The BerkeleyGW package is a set of computer codes that calculates the quasiparticle properties and the optical responses of a large variety of materials from bulk periodic crystals to nanostructures such as slabs, wires and molecules.
The package takes as input the mean-field results from various electronic structure codes such as the Kohn-Sham DFT eigenvalues and eigenvectors computed with PARATEC, Quantum ESPRESSO, SIESTA, PARSEC, Abinit, Octopus, or TBPW (aka EPM). The package consists of the three main component codes:
- Epsilon computes the irreducible polarizability in the Random Phase Approximation and uses it to generate the dielectric matrix and its inverse.
- Sigma computes the self-energy corrections to the DFT eigenenergies using the GW approximation of Hedin and Lundqvist, applying the first-principles methodology of Hybertsen and Louie within the generalized plasmon-pole model for the frequency-dependent dielectric matrix.
- BSE solves the Bethe-Salpeter equation for correlated electron-hole excitations.
When using BerkeleyGW, you are expected to cite the following papers and acknowledge the use of the BerkeleyGW package in your publications.

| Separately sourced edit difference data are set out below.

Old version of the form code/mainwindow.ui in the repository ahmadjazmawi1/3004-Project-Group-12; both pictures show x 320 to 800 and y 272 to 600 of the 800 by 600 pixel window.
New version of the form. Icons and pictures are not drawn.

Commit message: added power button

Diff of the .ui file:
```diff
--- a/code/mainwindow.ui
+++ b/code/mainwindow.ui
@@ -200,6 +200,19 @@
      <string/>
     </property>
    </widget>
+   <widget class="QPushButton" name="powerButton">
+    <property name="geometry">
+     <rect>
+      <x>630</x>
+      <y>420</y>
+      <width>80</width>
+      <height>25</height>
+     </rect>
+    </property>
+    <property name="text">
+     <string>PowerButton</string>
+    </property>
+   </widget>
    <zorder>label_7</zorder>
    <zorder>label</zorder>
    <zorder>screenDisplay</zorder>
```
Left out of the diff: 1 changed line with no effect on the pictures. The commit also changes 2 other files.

- Mark S. Hybertsen and Steven G. Louie, “Electron correlation in semiconductors and insulators: Band gaps and quasiparticle energies,” Phys. Rev. B 34, 5390 (1986)
- Michael Rohlfing and Steven G. Louie, “Electron-hole excitations and optical spectra from first principles,” Phys. Rev. B 62, 4927 (2000)
- Jack Deslippe, Georgy Samsonidze, David A. Strubbe, Manish Jain, Marvin L. Cohen, and Steven G. Louie, “BerkeleyGW: A Massively Parallel Computer Package for the Calculation of the Quasiparticle and Optical Properties of Materials and Nanostructures,” Comput. Phys. Commun. 183, 1269 (2012)(http://arxiv.org/abs/1111.4429)
Papers #1 and #3 should be cited when discussing quasiparticle properties, and papers #2 and #3 should be cited when discussing optical properties.
The main steps in a BerkeleyGW calculation are: